INSANA: Well, I think that's only part of the story. I mean, first, the banking system remains under severe stress. We haven't been able to determine yet whether or not there's an adequate plan to restore the solvency of our biggest banks and financial institutions. That's a primary concern. On top of that, it seems that Wall Street's become somewhat concerned about Washington's inability to chart a very clear course for how we're going to come out of this.
The stimulus, some believe, was too small -- believe it or not -- that it's not large enough to stimulate enough jobs to turn the economy around. And then beyond that, the president's bailout plans haven't taken shape and haven't been given enough detail for people to feel comfortable.
And then he immediately turns to health care before having solved the economic problem, and I think that's gotten some people concerned that the focus isn't on the economy.
From the March 6 edition of MSNBC's Morning Joe:
SCARBOROUGH: And he's a guy that comes -- say what you will about Newt, he's a guy that comes up with ideas.
The thing that's frustrating us -- we've been frustrated about the lack of Republican leadership -- but we've also been frustrated about the lack of clarity out of the Treasury Department. We've been showing graphics of the Dow Jones just collapsing since Barack Obama's election. Can you tell us what's going on in the Treasury Department?
DAVID GREGORY (host, Meet the Press): No. And it doesn't seem like the Treasury Department's got a handle on that, either. I mean, the difficulty is -- and the White House knows this -- Secretary Geithner has not established his credibility with the American people or with Wall Street. He's obviously got credibility there. He's got a long period of time there and certainly knows everyone there, but has not in this capacity established his credibility. He does not have adequate staff to take on this crisis.
And there is a vacuum here. The president is trying to fill it in most respects, but it's simply not enough. This confidence question, I think, is huge. The lack of clarity -- they have yet to really decide how they are going to take on the most difficult part of this, which is, how do you clean up these balance sheets of the major banks?
As [MSNBC political analyst] Pat [Buchanan] and I were talking about, remember back in the Great Depression -- I don't remember, and I know you're too young to remember -- but what FDR did by closing the banks immediately was address this confidence question.
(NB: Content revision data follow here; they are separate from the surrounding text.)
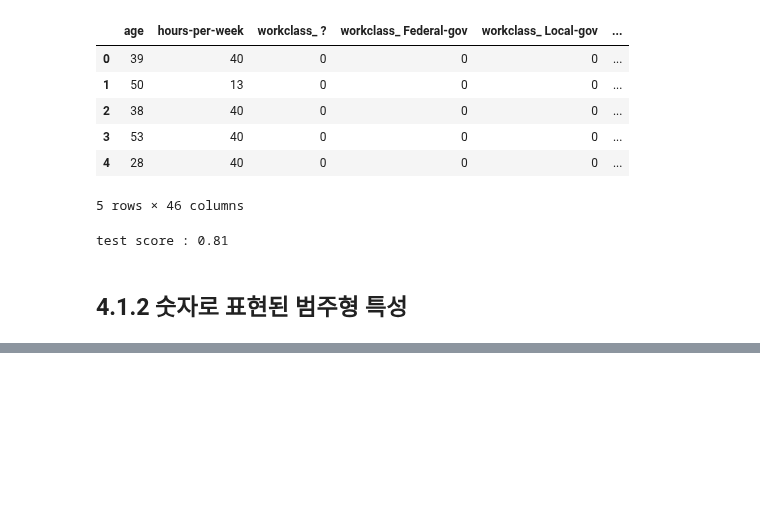
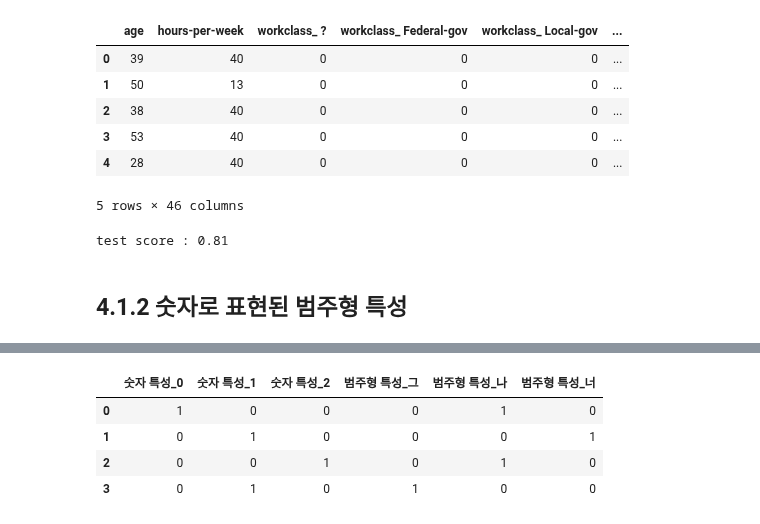
Before and after one commit to 1bin01/Machine-Learning, a Jupyter notebook: Introduction-to-Machine-Learning/Ch4_representing_data_feature_engineering.ipynb, the cells around one changed output, grey strips where cells are left out. Saved outputs shown, nothing was run; the diff lists cells and outputs as text; code cells hidden in the pictures; blank space fills up the shorter version.

```diff
--- a/Introduction-to-Machine-Learning/Ch4_representing_data_feature_engineering.ipynb
+++ b/Introduction-to-Machine-Learning/Ch4_representing_data_feature_engineering.ipynb
@@ -108,3 +108,7 @@ print("test score : {:.2f}" .format(logreg.score(X_test, y_test)))
 test score : 0.81
 # %% [markdown]
 ## 4.1.2 숫자로 표현된 범주형 특성
+# %%
+demo_df = pd.DataFrame({'숫자 특성' : [0, 1, 2, 1],
+                       '범주형 특성' : ['나', '너', '나', '그']})
+demo_df
@@ -110,0 +130,11 @@ test score : 0.81
+# %%
+# 숫자형 변수를 가변수로 만들기 위해서는
+# 1. 인코딩할 열을 명시
+
+pd.get_dummies(demo_df, columns = ['숫자 특성', '범주형 특성'])
+# %% [output]
+|  | 숫자 특성_0 | 숫자 특성_1 | 숫자 특성_2 | 범주형 특성_그 | 범주형 특성_나 | 범주형 특성_너 |
+| 0 | 1 | 0 | 0 | 0 | 1 | 0 |
+| 1 | 0 | 1 | 0 | 0 | 0 | 1 |
+| 2 | 0 | 0 | 1 | 0 | 1 | 0 |
+| 3 | 0 | 1 | 0 | 1 | 0 | 0 |
```
Also changed, not shown: parts of 20 cells of this notebook.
GREGORY: And the market is one metric of that; the Dow is one metric of the fact that there is really panic. This is psychological.